  • Put excessive summer garden waste to good use by making lots of compost, or pile it directly onto garden beds to give them a ‘no-dig’ makeover.
  • Continue planting cucumber, watermelon, zucchini and corn. Set 
  • up a shade-cloth shelter over seedlings to protect them from hot sun and 
  • heavy downpours.
  • Trim eggplant, okra and chilli bushes then feed and mulch to encourage fresh fruiting growth.
  • Feed and water ginger and turmeric so they swell and fill their roots before a late autumn harvest.
  • Limes and mandarins are ripening and ready for picking so watch out for fruit fly. Be sure to maintain baits and enclose individual fruit in fruit fly-proof bags. Bury damaged fruit half a metre deep to help reduce pest populations.
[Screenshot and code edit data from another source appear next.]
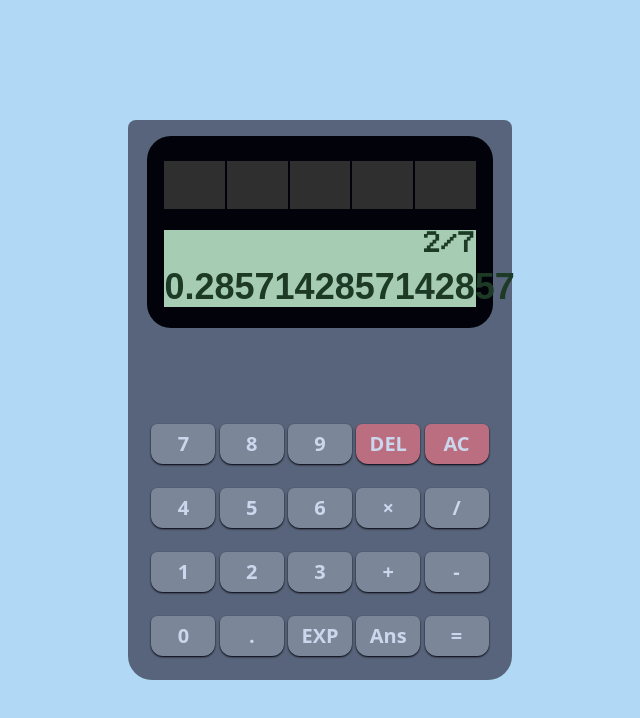
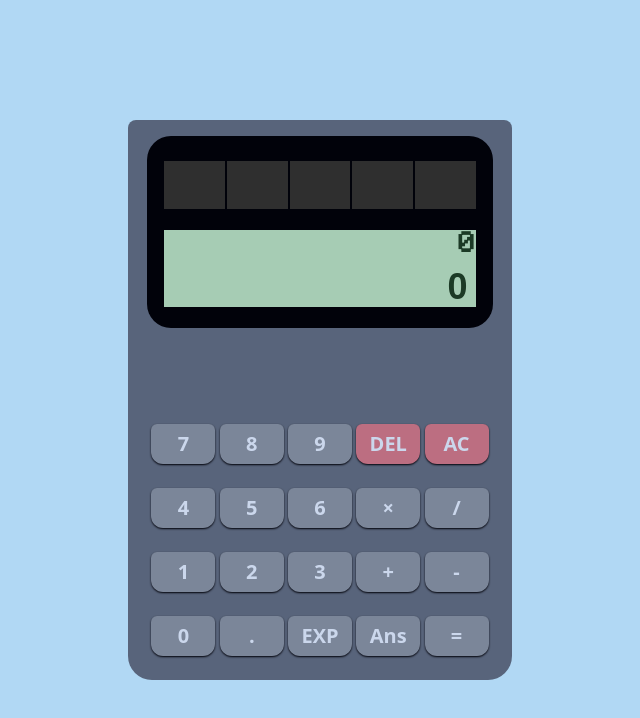
Before and after one commit to kimjisena/js-calculator, a React (Create React App) app: page / in a window 1280 px wide. Shown: the top 718 px of the page, without its empty margins (320-960 px from the left). Built offline with nearby package versions, Linux system fonts and the light colour scheme; a web font is replaced by a local one.

Commit message:
implement EXP and Ans functionality

```diff
--- a/src/App.jsx
+++ b/src/App.jsx
@@ -4,20 +4,21 @@ import Input from "./components/Input";
 
 function App () {
 
-    const [input, setInput] = useState([2, '/', 7]);
-    const [output, setOutput] = useState(2/7);
+    const [input, setInput] = useState([]);
+    const [output, setOutput] = useState(0);
     const [decimal, setDecimal] = useState(false);
     const [ans, setAns] = useState(0);
     const [calculated, setCalculated] = useState(false);
 
     const prepareInput = () => {
+        let unprepped = input.join('');
         if (input.length === 0) {
             return 0;
-        } else if (input.length <= 17) {
-            return input.join('')
+        } else if (unprepped.length <= 17) {
+            return unprepped
                     .replace(/^0{2,}/, '0') // remove leading zeroes
         } else {
-            return input.slice(input.length - 17).join('');
+            return unprepped.slice(unprepped.length - 17);
         }
     }
 
@@ -31,20 +32,25 @@ function App () {
             cleaned = cleaned.replace(/^([-*+/])/, ans.toString() + '$1'); // the weird syntax
         }
 
-        let cal = '() => ' + cleaned + ';';
+        let expression = '() => ' + cleaned + ';';
         let answer;
 
         try {
-            answer = eval(cal);
-            setOutput(answer);
-            setAns(answer);
+            if (/^E/.test(cleaned)) {
+                throw new Error('E is undefined');
+            }
+
+            answer = eval(expression);
+
+            setOutput(answer); // show result
+            setAns(answer); // remember previous result
             setCalculated(true);
 
             // get ready to accept new expressions
             setInput([]);
             setDecimal(false);
         } catch(e) {
-            setOutput('ERROR');
+            setOutput('SYNTAX ERROR');
         }
     }
 
@@ -61,7 +67,8 @@ function App () {
             case 'delete':
                 setInput(input.slice(0, input.length - 1));
                 break;
-            case 'exponent': //case 'answer':
+            case 'exponent':
+                setInput([...input, 'E']);
                 break;
             case 'answer':
                 setInput([...input, ans]);
--- a/src/components/InputButton.jsx
+++ b/src/components/InputButton.jsx
@@ -14,7 +14,7 @@ function InputButton ({name, value, clickHandler}) {
 
     return (
         <>
-            <div onClick={(ev) => clickHandler(ev)} id={name} className={`flex justify-center items-center ${name === 'exponent' || name === 'answer' ? 'hover:cursor-not-allowed': 'hover:cursor-pointer' } w-16 h-10 ${name === 'delete' || name === 'clear' ? 'bg-red' : 'bg-gray-two'} rounded-t-md rounded-b-xl shadow-sm shadow-black ${name !== 'exponent' && name !== 'answer' ? 'active:shadow-inner' : ''} text-xl text-white font-bold`}>
+            <div onClick={(ev) => clickHandler(ev)} id={name} className={`flex justify-center items-center hover:cursor-pointer w-16 h-10 ${name === 'delete' || name === 'clear' ? 'bg-red' : 'bg-gray-two'} rounded-t-md rounded-b-xl shadow-sm shadow-black active:shadow-inner text-xl text-white font-bold`}>
                 {value}
             </div>
         </>
```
  • Plant broccoli and other cabbages early, but watch out for larvae of cabbage white butterfly. Apply protective sprays of Dipel or Success, or cover crops with a vegie net.
  • Spray pawpaws with wettable sulphur to protect foliage and fruit from winter diseases. Apply sulphate of potash and seaweed extract to build up natural disease resistance.
  • Conditions are perfect for growing tomatoes in frost-free zones with fewer pest and disease problems than the warm season. So choose your favourite variety and get planting!
  • Prune mango trees after harvest to keep them compact and manageable.
  • Plant certified disease-free strawberries in April. Rejuvenate existing plants by cutting them back, fertilising, mulching and watering. Plants older than three years tire out and become less productive, so replace them with new runners.



  • Plant long-maturing cauliflower and Brussels sprouts early. They need at least four to five months of cool conditions to mature.
  • Treat dry and moisture-repellent soils with an organically certified wetting agent. This will make your watering far more effective and get your new season’s crops off to a good start.
  • Look out for snails and slugs after autumn rains. Be diligent about removing what you can by hand and protect precious new seedlings with natural baits and traps.
  • Plant citrus early into raised mounds of compost-enriched soil. They will settle in nicely before winter.
  • Prune stone fruits lightly to tidy them up and keep them manageable.
  • Shield valued plants from locust and grasshopper attack with barriers of protective netting.


Warm Temperate

  • Launch into the new season with a quick crop of Asian greens, ready for picking in just six to eight weeks. Sow seed thicker than recommended and eat the thinnings as they grow.
  • Shape edible fig trees by removing overcrowded and inward-growing branches. The white sap can irritate the skin so wear gloves and long sleeves.
  • Take cuttings from tired and overgrown herbs to create new plants. Rosemary, thyme, sage, oregano and lavender strike readily now.
  • Prepare soil well for planting garlic. Look for locally grown planting stock 
  • at farmers’ markets or contact mail-order suppliers.
  • Citrus leafminer damage looks ugly, but most established trees can cope. Prune off some of the worst affected growth and to avoid future attack, make note to spray new growth with horticultural oil next summer.


Cool Temperate

  • Dig in plenty of compost when sowing broad bean seeds. They will need a support – drive in four stakes around the border of the planting and string twine around the outside and through the middle.
  • Protect pear and apple trees from codling moth by setting pheromone traps and fitting grease bands. Pick up spoiled fruit daily and bury at least half a metre deep to break the cycle of recurring attacks.
  • Cut spent raspberry canes to ground level to encourage new growth.
  • Empty compost bins to make way 
  • for autumn leaves. If you don’t have a bin, now is the time to set up a space to pile and compost leaves or use them as mulch on garden beds.
  • Clean and sterilise preserving bottles and make the most of your excess summer fruits.